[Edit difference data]
== == ==
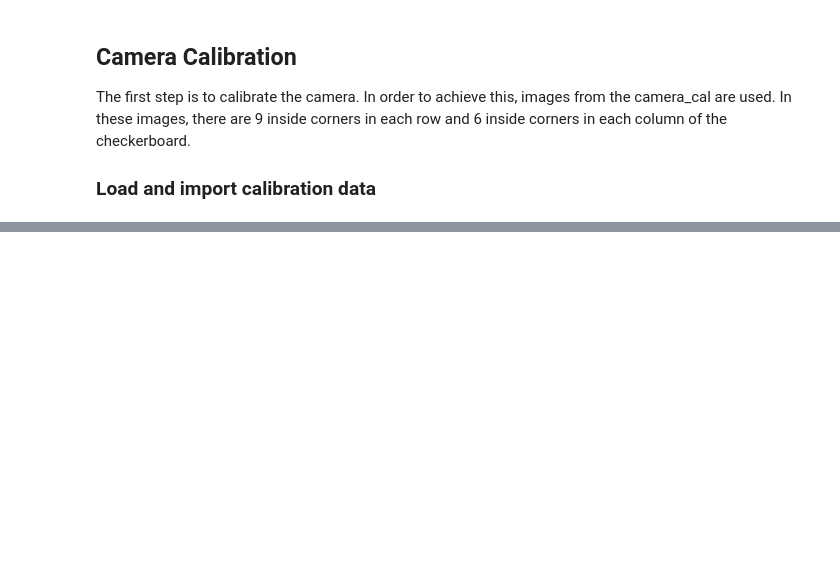
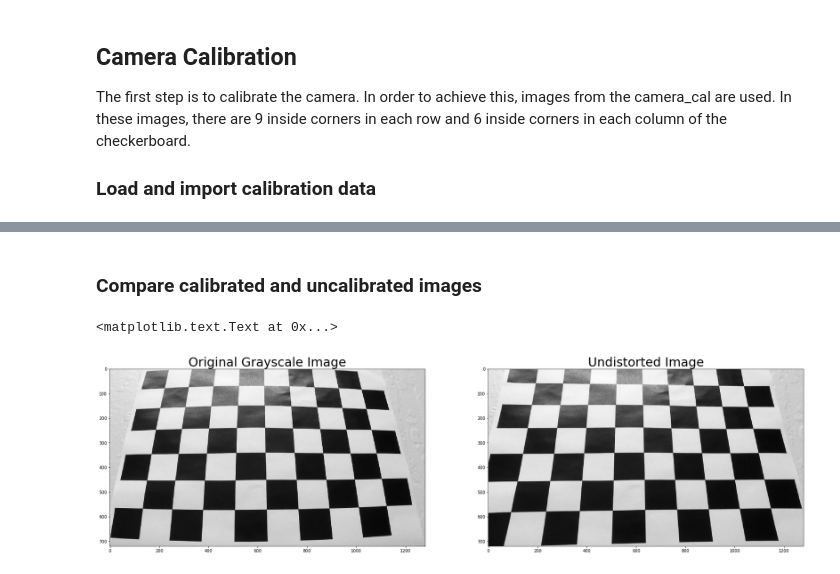
Before and after one commit to alisoltani/UdacityCarND-Project4, a Jupyter notebook: AdvancedLaneDetection.ipynb, the cells around one changed output, grey strips where cells are left out. Drawn from its saved outputs; the diff is of its cells as text; code cells hidden in the pictures; blank space fills up the shorter version.

```diff
--- a/AdvancedLaneDetection.ipynb
+++ b/AdvancedLaneDetection.ipynb
@@ -49,0 +65,19 @@ if ret == True:
+# %% [markdown]
+### Compare calibrated and uncalibrated images
+# %%
+image = cv2.imread(imagefiles[13])
+gray = cv2.cvtColor(image, cv2.COLOR_BGR2GRAY)
+
+# Do camera calibration given object points and image points
+ret, mtx, dist, rvecs, tvecs = cv2.calibrateCamera(objpoints, imgpoints, gray.shape[::-1],None,None)
+undist = cv2.undistort(gray, mtx, dist, None, mtx)
+
+# Visualize undistortion
+f, (ax1, ax2) = plt.subplots(1, 2, figsize=(30,10))
+ax1.imshow(gray, cmap='gray')
+ax1.set_title('Original Grayscale Image', fontsize=30)
+ax2.imshow(undist, cmap='gray')
+ax2.set_title('Undistorted Image', fontsize=30)
+# %% [output]
+<matplotlib.text.Text at 0x...>
+[figure, added]
```
Also changed, not shown: parts of 21 cells of this notebook.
== == ==
• [TASK PROMPT]: Before printing the records again, strip out the pictures; change nothing else.

• [ANSWER SECTION]:
Before and after one commit to alisoltani/UdacityCarND-Project4, a Jupyter notebook: AdvancedLaneDetection.ipynb, the cells around one changed output, grey strips where cells are left out. Drawn from its saved outputs; the diff is of its cells as text; code cells hidden in the pictures; blank space fills up the shorter version.

```diff
--- a/AdvancedLaneDetection.ipynb
+++ b/AdvancedLaneDetection.ipynb
@@ -49,0 +65,19 @@ if ret == True:
+# %% [markdown]
+### Compare calibrated and uncalibrated images
+# %%
+image = cv2.imread(imagefiles[13])
+gray = cv2.cvtColor(image, cv2.COLOR_BGR2GRAY)
+
+# Do camera calibration given object points and image points
+ret, mtx, dist, rvecs, tvecs = cv2.calibrateCamera(objpoints, imgpoints, gray.shape[::-1],None,None)
+undist = cv2.undistort(gray, mtx, dist, None, mtx)
+
+# Visualize undistortion
+f, (ax1, ax2) = plt.subplots(1, 2, figsize=(30,10))
+ax1.imshow(gray, cmap='gray')
+ax1.set_title('Original Grayscale Image', fontsize=30)
+ax2.imshow(undist, cmap='gray')
+ax2.set_title('Undistorted Image', fontsize=30)
+# %% [output]
+<matplotlib.text.Text at 0x...>
+[figure, added]
```
Also changed, not shown: parts of 21 cells of this notebook.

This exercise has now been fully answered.